In the late 1980’s a few exotic lionfish were found off the coast of Dania Florida. I do not think anyone foresaw the impact this was going to have.  Producing tens of thousands of drifting eggs per female each week, they began to disperse following the Gulf Stream.  First in northeast Florida, then the Carolina’s, Bermuda, the Caribbean, and eventually the Gulf of Mexico.  The invasion was one of the more dramatic ones seen in nature.

The Invasive Lionfish

Lionfish are found on a variety of structures, both natural and artificial, and are known from shallow estuaries to depths of 1000 feet in the ocean. They are opportunistic feeders, engulfing whatever is within their range and fits in their mouths, and have few predators due to their neurotoxicity spines. These fish are well-designed eating machines with a high reproductive rate, and perfectly adapted to invading new territories, if they can get there.

 

And they got here…

 

Like so many other invasive species, humans brought them to our state. Some arrive intentionally, some by accident, but we brought them.  Lionfish came to Florida intentionally as an aquarium fish.  Beautiful and exotic, they are popular at both public aquariums and with hobbyists… Then they escaped.

 

So what now?

 

What impact will these opportunistic fish have on the local environment? On the local economy?

This is, in essence, the definition of an invasive species. The potential for a negative impact on either the ecosystem or local fishing is there.  We now know they are found on many local reefs, in many cases the dominant fish in the community.  We know they can produce an average of 25,000 fertilized per female per week and breed most of the year.  We also know they consume a variety of reef fish, about 70 species have been reported from their stomachs.

Over 70 species of small reef fish have been found in the stomachs of lionfish; including red snapper.
Photo: Bryan Clark

However, what impact is this having on local fisheries?

 

Well, we do know there have been more reports of fishermen catching them on hook and line. We also know that scientists are examining the DNA of their stomach content that cannot be identified visually, and some of the results indicate commercially valuable species are on the menu.

 

Area high school students are now conducting dissections using this same methodology. Under the direction of Dr. Jeff Eble, over 900 area high school students examined the stomach contents of local lionfish last year.  Students from Escambia, Gulf Breeze, Navarre, Pensacola, Washington, and West Florida high schools – along with Woodlawn Middle School – identified 16 different species in lionfish stomachs.  Of economic concern were snapper; 42% of the prey identified were Vermillion Snapper – 4% were Red Snapper.

 

Though the consumption of non-commercial species can affect the population of commercial ones, the direct consumption of commercial species is concerning. The commercial value of Vermillion Snapper landed in Escambia County in 2016 was about $800,000 (highest in the state).

 

This year two more high schools will participate in the dissection portion of this project; those being Tate and Pine Forest. These students need lionfish and we are seeking donations from local divers to help support this project.  If interested in helping, please contact me at roc1@ufl.edu or (850) 475-5230.

 

 

References

 

Dahl, K.A. W.F. Patterson III. 2014. Habitat-Specific Density and Diet of Rapidly Expanding Invasive Red Lionfish (Pterois volitans), Populations in the Northern Gulf of Mexico. PLOS ONE. Vol 9 (8). Pp. 13.

 

FWC Commercial Landing Summaries. 2017. https://public.myfwc.com/FWRI/PFDM/ReportCreator.aspx.

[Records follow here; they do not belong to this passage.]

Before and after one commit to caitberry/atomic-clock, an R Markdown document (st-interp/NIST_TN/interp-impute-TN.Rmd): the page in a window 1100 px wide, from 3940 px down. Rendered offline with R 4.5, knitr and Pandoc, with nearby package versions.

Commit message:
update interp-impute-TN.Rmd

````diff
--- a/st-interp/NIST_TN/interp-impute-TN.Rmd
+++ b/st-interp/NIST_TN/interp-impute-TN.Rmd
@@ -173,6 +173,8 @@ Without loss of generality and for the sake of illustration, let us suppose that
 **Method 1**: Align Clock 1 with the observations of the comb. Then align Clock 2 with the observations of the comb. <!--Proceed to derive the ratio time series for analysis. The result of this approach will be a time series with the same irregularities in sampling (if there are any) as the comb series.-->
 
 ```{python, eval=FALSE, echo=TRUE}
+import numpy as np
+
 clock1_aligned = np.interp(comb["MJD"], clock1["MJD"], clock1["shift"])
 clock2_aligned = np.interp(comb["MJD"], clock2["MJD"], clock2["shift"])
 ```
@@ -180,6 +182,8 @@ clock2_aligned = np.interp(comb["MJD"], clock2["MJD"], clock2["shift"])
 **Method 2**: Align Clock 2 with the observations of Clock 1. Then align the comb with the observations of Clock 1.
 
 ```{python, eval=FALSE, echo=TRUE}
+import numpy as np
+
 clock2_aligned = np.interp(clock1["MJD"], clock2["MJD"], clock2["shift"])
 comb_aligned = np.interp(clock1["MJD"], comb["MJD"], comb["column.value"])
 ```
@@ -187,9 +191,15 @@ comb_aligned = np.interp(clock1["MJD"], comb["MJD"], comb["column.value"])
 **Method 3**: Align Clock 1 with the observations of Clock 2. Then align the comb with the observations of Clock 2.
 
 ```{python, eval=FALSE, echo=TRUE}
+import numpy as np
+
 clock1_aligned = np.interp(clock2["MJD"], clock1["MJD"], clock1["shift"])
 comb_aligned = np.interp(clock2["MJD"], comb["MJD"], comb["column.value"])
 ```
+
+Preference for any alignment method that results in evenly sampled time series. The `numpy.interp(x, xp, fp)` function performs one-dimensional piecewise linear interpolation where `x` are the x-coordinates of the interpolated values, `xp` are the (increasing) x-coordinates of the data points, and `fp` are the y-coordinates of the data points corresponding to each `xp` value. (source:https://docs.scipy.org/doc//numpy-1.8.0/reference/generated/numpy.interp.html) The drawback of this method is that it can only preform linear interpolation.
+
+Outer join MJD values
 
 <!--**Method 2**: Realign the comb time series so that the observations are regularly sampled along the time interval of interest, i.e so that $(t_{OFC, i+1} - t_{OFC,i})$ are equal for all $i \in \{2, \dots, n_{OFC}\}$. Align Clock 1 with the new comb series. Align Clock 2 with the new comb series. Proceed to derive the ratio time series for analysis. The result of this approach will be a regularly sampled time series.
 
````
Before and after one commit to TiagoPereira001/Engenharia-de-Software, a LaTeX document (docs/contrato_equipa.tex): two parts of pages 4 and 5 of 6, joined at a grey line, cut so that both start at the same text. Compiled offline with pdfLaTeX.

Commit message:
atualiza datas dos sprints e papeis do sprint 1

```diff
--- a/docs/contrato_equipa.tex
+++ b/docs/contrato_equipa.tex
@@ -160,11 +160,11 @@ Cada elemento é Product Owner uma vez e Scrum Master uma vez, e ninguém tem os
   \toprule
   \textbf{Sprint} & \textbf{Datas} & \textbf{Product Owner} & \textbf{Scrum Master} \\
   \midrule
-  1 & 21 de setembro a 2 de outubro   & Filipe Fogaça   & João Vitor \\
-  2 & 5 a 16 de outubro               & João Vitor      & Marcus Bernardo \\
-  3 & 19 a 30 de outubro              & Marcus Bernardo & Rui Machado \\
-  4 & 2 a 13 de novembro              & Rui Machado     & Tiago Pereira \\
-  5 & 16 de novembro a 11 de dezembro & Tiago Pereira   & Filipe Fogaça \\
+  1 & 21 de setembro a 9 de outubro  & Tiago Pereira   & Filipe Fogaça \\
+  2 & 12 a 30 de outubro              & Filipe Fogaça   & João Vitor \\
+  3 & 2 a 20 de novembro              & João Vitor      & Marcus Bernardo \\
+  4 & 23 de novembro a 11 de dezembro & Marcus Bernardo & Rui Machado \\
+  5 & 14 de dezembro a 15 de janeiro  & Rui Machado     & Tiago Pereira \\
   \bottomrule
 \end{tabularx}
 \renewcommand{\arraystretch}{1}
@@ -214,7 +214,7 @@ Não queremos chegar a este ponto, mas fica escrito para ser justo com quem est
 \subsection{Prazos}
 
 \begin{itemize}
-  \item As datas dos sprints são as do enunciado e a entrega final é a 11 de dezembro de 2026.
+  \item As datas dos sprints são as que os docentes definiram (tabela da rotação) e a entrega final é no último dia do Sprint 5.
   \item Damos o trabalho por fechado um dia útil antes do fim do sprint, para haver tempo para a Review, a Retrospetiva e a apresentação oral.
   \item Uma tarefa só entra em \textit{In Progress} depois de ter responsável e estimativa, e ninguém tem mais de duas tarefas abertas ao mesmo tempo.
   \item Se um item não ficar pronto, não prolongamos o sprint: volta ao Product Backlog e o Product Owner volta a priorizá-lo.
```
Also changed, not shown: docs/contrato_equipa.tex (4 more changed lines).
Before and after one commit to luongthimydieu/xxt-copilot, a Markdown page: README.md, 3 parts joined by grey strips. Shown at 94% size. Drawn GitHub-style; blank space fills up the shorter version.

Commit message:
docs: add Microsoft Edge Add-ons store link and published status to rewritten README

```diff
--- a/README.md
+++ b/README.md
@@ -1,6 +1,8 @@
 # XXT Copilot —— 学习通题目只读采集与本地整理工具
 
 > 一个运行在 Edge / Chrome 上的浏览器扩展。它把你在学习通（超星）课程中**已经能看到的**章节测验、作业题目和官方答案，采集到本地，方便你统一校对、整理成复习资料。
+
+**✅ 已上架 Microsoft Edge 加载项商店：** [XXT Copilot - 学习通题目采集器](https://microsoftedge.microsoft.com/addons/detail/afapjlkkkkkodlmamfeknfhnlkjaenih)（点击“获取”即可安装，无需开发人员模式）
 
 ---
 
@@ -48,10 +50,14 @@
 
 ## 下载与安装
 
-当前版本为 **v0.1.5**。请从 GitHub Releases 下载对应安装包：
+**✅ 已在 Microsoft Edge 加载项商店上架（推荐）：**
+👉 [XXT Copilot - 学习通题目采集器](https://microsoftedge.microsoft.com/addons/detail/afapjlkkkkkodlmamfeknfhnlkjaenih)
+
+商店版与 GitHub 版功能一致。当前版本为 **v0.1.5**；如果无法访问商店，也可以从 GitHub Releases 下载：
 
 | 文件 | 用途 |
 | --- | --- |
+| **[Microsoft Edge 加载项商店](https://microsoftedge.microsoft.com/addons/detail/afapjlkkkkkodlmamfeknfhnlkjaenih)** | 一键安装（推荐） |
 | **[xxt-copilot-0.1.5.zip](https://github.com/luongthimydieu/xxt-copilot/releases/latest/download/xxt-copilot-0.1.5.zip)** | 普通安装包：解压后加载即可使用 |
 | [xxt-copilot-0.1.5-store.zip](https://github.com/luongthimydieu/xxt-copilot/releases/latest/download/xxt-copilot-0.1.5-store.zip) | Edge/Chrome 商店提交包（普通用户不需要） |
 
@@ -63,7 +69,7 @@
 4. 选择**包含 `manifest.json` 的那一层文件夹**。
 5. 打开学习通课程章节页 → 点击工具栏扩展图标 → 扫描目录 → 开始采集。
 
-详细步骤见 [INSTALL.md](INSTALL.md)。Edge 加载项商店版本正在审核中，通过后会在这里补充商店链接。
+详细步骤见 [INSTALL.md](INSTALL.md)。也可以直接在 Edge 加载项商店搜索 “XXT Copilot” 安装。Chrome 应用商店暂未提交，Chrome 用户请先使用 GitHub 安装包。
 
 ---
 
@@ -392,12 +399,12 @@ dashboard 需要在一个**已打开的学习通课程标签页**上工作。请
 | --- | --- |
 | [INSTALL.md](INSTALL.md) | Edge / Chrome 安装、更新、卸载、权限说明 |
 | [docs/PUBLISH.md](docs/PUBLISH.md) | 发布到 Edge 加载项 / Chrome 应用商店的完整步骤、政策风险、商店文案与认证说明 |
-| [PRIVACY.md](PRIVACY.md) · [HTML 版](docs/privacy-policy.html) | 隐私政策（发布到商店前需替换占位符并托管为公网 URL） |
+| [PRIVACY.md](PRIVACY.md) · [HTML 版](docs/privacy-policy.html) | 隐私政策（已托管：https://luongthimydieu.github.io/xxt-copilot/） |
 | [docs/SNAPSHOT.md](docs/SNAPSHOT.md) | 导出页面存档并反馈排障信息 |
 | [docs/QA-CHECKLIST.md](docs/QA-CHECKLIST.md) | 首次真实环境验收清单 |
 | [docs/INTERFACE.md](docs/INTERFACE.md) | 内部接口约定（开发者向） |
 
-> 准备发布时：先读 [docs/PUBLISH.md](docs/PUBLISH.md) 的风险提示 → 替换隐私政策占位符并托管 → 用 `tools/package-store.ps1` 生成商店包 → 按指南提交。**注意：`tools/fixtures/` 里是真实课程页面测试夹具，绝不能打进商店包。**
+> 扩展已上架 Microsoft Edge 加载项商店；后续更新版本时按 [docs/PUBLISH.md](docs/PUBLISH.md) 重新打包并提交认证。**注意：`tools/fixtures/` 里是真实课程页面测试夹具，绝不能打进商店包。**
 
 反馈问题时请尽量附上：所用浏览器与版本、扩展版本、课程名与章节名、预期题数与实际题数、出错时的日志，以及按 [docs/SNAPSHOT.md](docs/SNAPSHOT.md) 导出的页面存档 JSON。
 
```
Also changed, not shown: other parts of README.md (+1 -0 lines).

PG

Author: Rick O'Connor - roc1@ufl.edu

Sea Grant Extension Agent in Escambia County